▶ _WHAT YOU NEED TO DO_:
Pull from the data below each line where the word "shown" occurs, and copy it.

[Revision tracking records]
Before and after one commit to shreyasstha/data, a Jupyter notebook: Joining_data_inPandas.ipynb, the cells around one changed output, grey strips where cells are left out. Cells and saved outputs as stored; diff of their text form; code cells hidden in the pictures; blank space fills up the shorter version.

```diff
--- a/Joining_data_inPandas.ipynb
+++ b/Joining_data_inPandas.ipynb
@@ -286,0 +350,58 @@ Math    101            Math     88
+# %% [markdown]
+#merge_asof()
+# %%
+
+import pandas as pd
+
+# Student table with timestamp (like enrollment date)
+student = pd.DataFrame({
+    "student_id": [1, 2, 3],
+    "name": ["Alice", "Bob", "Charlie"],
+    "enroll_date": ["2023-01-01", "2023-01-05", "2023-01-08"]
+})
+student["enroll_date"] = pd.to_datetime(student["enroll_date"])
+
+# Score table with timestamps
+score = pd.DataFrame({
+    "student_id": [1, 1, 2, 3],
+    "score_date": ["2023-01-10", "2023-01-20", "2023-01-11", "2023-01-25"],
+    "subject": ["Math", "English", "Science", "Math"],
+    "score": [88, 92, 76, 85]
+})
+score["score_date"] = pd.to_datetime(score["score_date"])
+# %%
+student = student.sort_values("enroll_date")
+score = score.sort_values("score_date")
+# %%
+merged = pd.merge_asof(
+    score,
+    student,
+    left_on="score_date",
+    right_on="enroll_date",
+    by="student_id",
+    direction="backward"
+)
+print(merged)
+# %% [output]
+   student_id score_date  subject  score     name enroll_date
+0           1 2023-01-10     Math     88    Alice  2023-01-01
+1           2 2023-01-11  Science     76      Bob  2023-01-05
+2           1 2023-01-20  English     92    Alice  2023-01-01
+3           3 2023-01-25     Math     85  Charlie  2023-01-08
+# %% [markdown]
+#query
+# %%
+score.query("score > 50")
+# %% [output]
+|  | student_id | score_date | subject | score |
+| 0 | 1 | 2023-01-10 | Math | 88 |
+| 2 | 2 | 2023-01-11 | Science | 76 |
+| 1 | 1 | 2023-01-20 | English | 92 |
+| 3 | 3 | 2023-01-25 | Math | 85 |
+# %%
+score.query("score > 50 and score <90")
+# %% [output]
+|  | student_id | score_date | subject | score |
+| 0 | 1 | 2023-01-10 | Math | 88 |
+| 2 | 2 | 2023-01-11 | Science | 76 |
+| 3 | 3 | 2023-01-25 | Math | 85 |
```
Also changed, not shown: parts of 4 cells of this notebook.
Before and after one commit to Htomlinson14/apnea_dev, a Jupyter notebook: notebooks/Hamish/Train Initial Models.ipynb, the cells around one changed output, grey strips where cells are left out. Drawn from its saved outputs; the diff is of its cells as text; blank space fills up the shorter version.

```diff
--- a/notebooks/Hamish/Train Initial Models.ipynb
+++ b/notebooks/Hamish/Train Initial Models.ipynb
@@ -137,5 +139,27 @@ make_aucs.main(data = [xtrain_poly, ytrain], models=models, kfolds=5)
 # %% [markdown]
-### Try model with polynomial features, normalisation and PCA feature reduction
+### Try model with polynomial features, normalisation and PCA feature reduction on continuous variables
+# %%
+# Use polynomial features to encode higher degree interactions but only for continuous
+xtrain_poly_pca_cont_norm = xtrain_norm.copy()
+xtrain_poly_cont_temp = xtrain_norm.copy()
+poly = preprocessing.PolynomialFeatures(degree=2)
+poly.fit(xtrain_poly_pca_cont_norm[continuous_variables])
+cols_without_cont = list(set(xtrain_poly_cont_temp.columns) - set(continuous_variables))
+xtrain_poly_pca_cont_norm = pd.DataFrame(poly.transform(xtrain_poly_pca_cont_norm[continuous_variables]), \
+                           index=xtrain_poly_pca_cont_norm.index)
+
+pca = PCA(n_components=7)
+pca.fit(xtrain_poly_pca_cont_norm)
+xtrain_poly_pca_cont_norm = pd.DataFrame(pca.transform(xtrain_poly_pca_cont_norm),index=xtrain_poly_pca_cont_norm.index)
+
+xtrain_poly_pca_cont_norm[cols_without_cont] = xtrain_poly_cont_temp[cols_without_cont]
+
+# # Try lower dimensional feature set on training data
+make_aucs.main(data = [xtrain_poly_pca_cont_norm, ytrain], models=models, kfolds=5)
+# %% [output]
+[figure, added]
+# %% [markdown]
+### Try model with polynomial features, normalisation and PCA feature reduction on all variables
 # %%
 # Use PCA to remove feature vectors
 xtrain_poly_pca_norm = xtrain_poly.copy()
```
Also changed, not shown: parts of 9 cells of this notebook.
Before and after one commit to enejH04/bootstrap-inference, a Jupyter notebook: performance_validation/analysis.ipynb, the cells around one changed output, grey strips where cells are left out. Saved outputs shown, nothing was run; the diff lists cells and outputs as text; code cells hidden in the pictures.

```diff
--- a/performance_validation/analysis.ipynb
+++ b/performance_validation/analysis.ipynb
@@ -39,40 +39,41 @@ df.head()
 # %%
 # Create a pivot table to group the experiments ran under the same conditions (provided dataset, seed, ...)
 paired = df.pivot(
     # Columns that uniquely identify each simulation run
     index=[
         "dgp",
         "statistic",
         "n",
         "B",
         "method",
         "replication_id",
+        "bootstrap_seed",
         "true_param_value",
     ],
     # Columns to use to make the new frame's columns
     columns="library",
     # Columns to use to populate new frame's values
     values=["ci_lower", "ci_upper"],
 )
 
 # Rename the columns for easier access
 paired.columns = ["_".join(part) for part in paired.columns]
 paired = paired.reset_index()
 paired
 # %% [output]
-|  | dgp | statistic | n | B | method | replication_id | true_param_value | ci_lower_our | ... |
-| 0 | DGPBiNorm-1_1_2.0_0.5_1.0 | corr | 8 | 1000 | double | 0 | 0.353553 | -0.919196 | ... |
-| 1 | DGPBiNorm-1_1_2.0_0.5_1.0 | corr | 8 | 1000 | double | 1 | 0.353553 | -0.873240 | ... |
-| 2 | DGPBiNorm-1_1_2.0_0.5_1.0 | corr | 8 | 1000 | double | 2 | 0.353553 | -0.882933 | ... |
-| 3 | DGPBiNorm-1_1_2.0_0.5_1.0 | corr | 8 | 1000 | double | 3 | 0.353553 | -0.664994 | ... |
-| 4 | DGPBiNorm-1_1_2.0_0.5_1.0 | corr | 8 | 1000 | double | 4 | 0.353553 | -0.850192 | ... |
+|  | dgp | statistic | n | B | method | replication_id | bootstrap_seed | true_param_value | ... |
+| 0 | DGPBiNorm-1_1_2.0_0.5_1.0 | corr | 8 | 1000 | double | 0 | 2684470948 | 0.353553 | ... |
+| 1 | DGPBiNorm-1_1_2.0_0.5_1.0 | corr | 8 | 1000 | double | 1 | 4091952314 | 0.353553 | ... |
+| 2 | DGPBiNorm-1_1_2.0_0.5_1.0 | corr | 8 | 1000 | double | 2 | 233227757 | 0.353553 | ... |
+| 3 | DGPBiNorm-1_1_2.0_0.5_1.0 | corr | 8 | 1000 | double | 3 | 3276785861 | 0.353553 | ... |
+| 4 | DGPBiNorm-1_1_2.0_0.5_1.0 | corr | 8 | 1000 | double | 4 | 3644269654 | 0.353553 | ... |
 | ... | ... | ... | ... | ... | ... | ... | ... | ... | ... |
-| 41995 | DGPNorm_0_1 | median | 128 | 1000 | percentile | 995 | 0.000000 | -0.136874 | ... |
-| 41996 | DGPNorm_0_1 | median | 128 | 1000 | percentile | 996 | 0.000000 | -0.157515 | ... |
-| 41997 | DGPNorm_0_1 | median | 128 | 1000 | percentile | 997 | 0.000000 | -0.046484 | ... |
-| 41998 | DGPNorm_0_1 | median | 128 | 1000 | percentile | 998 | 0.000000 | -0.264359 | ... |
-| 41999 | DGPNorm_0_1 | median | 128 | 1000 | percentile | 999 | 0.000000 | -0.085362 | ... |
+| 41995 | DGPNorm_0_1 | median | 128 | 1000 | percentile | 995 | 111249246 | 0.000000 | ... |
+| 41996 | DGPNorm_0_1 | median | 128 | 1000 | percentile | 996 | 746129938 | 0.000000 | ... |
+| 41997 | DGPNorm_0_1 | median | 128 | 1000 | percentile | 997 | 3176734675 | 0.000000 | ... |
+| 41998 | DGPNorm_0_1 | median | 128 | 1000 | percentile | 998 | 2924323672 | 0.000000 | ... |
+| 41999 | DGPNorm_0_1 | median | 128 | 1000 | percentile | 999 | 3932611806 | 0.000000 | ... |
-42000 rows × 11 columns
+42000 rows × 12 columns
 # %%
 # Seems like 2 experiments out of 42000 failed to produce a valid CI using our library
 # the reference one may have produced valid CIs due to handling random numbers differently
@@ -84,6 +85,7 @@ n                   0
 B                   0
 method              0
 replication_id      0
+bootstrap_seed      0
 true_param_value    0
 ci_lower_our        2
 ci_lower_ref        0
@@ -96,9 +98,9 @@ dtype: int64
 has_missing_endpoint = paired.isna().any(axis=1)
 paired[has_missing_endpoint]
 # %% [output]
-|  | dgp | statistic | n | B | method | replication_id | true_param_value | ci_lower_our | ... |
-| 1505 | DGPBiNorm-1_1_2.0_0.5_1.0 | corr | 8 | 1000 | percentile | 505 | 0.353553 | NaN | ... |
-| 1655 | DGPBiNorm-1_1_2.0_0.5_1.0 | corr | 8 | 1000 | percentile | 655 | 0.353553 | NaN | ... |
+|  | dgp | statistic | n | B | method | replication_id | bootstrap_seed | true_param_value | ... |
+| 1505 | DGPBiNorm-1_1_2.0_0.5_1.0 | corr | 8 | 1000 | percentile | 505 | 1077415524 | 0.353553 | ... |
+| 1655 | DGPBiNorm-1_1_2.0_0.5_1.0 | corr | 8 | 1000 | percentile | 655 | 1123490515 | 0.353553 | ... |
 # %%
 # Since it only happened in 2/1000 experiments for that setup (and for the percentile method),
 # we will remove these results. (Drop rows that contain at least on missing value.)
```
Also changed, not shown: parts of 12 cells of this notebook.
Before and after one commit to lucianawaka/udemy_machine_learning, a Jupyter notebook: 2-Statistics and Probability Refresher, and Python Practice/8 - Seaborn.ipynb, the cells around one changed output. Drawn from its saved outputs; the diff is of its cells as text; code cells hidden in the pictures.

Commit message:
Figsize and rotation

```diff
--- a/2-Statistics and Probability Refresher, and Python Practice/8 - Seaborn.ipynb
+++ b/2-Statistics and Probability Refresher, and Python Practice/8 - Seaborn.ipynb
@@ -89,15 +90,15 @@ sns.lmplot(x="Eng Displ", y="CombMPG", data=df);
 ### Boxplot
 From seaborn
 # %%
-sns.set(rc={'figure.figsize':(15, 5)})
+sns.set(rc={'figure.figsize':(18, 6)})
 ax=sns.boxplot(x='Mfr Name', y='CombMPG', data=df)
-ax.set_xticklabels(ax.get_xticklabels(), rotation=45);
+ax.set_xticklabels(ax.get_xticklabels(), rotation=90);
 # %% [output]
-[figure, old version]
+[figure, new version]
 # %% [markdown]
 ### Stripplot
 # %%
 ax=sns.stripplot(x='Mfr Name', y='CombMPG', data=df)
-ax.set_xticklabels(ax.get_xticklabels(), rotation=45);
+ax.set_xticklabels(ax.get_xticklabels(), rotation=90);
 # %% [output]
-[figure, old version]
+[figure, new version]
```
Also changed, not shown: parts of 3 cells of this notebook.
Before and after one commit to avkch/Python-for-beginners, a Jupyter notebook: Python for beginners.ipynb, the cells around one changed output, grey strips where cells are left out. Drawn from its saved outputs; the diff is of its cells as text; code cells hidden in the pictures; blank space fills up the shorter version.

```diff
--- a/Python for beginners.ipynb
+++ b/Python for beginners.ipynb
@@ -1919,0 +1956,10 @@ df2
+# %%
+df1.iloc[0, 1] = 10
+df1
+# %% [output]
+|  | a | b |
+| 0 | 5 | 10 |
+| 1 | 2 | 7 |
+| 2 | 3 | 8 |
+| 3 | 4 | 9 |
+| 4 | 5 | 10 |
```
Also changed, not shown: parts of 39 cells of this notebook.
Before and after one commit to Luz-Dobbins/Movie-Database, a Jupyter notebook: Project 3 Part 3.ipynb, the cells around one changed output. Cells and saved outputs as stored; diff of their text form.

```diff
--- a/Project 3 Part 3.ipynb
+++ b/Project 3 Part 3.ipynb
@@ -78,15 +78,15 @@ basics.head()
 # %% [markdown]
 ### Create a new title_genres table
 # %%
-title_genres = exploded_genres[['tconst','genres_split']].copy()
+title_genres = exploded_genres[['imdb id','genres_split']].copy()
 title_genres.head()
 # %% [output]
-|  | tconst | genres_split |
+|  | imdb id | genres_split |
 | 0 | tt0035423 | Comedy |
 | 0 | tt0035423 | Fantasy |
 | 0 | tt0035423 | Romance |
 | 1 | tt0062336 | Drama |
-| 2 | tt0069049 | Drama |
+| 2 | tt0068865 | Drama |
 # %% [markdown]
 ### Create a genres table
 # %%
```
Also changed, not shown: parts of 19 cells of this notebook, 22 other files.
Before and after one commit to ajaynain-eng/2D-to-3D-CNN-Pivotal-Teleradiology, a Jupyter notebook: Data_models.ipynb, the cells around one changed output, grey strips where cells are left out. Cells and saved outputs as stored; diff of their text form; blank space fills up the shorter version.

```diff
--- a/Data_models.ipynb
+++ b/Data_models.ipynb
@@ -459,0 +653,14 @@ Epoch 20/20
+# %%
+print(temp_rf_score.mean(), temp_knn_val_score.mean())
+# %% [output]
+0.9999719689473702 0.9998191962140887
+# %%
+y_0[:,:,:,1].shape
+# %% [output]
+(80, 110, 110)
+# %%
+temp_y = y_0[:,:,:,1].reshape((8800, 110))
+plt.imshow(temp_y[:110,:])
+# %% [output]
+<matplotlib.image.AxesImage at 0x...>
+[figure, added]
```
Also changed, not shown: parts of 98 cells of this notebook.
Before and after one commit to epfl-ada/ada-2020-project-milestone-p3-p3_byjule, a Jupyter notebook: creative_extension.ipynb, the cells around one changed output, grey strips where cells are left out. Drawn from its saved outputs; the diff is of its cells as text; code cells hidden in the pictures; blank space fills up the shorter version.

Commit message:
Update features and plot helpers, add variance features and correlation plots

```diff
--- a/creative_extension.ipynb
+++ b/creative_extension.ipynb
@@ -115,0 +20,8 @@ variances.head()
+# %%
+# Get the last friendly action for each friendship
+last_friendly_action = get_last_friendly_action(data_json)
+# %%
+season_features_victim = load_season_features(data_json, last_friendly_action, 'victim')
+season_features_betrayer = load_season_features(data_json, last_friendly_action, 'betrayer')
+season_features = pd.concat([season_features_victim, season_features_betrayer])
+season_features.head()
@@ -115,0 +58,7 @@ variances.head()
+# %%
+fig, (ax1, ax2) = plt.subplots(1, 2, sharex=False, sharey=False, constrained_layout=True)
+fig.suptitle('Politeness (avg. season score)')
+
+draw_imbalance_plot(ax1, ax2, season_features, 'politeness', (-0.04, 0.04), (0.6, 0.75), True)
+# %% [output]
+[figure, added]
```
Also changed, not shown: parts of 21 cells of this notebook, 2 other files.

▶ _SOLVED EXERCISE_:
Also changed, not shown: parts of 4 cells of this notebook.
Also changed, not shown: parts of 9 cells of this notebook.
Before and after one commit to enejH04/bootstrap-inference, a Jupyter notebook: performance_validation/analysis.ipynb, the cells around one changed output, grey strips where cells are left out. Saved outputs shown, nothing was run; the diff lists cells and outputs as text; code cells hidden in the pictures.
Also changed, not shown: parts of 12 cells of this notebook.
Also changed, not shown: parts of 3 cells of this notebook.
Also changed, not shown: parts of 39 cells of this notebook.
Also changed, not shown: parts of 19 cells of this notebook, 22 other files.
Also changed, not shown: parts of 98 cells of this notebook.
Also changed, not shown: parts of 21 cells of this notebook, 2 other files.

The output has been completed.